T.A. from outside of Connecticut writes:
Dear Mister Condo,
I was called to defend myself in front of the board because they said I failed to irrigate my plants (not true) and that the association had to replace my plants several times. I had an emergency the day of the hearing and could not attend. The board decided to impose a special assessment to a few owners. I notice they replaced the landscape of some units (NOT Mine, my shrubs were only trimmed as usual). Can they do that? Can they assess only some owners? It is very hard to prove if every single owner is complying with their plant irrigation or not so they call in a hearing. The fact that they replace the plants or not it does not solely depend on irrigation and it’s under their duties to do it.
Mister Condo replies:

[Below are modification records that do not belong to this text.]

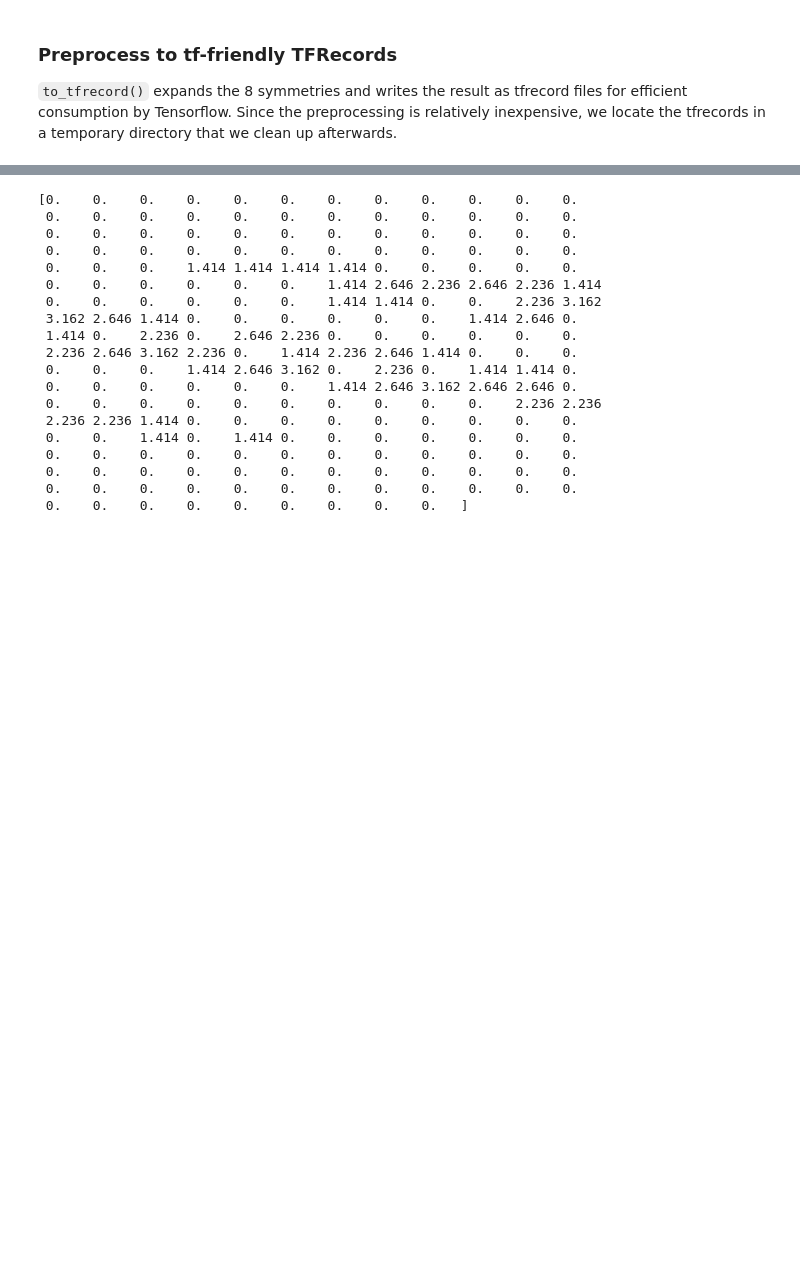
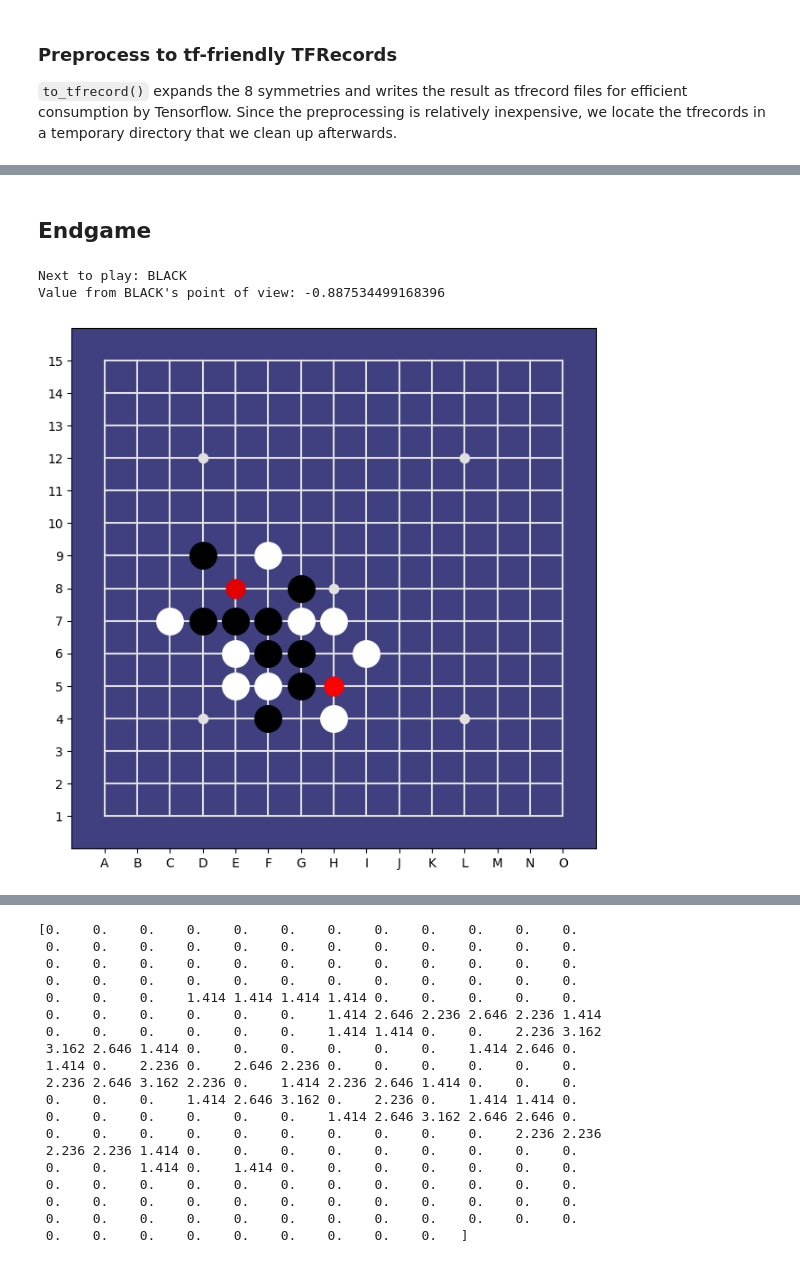
Before and after one commit to Project-Ellie/DeepGomoku, a Jupyter notebook: notebooks/Training_Curriculum.ipynb, the cells around one changed output, grey strips where cells are left out. Cells and saved outputs as stored; diff of their text form; code cells hidden in the pictures; blank space fills up the shorter version.

```diff
--- a/notebooks/Training_Curriculum.ipynb
+++ b/notebooks/Training_Curriculum.ipynb
@@ -80,0 +76,11 @@ Value from WHITE's point of view: -0.9994991421699524
+# %% [markdown]
+## Endgame
+# %%
+ds = curriculum[Focus.ENDGAME]['dataset']
+s, p, v = next(iter(ds))
+example = np.squeeze(s[0,:,:,:]), list(np.squeeze(p[0,:])), np.squeeze(v[0])
+analyse_example(BOARD_SIZE, example, disp_width=7.5, policy_cutoff=.001)
+# %% [output]
+Next to play: BLACK
+Value from BLACK's point of view: -0.887534499168396
+[figure, added]
```
Also changed, not shown: parts of 30 cells of this notebook, 1 other file.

T.A., this is a most unfortunate situation for you and other owners who are being singled out and fined or assessed for not maintaining plants and greenery in your assigned area. I have more questions than answers here so let me give you some friendly advice that you can do with as you wish. Are the plants on common ground? My guess is that they are and are likely the responsibility of the association, not the individual unit owners. If that is true, then the Board is quite mistaken in their ability to fine or assess individual unit owners for the cost or maintenance of these items. The Board should either add an association-owned irrigation system (usually expensive), consider alternative landscaping (no flowers or items that require irrigation), or simply accept the fact that some greenery is going to die each year and will need to be replaced and adjust the budget accordingly. If the plants are located in an area that is owned by the unit owner (highly unlikely), then the Board may be pursuing a proper remedy if the by-laws give them the power to do so (again, highly unlikely). I would suggest that you review the by-laws of your association, especially with regards to landscaping maintenance and responsibility and then submit your findings to the Board, along with a request that you and your fellow unit owners have your money returned. Common element maintenance like landscaping is the responsibility of the association, not the individual unit owners. If the Board doesn’t agree, you may wish to file an action in Small Claims Court (I’m assuming this is a small claim). That would likely get the Board to rethink their strategy of singling out unit owners for maintaining common property. Good luck!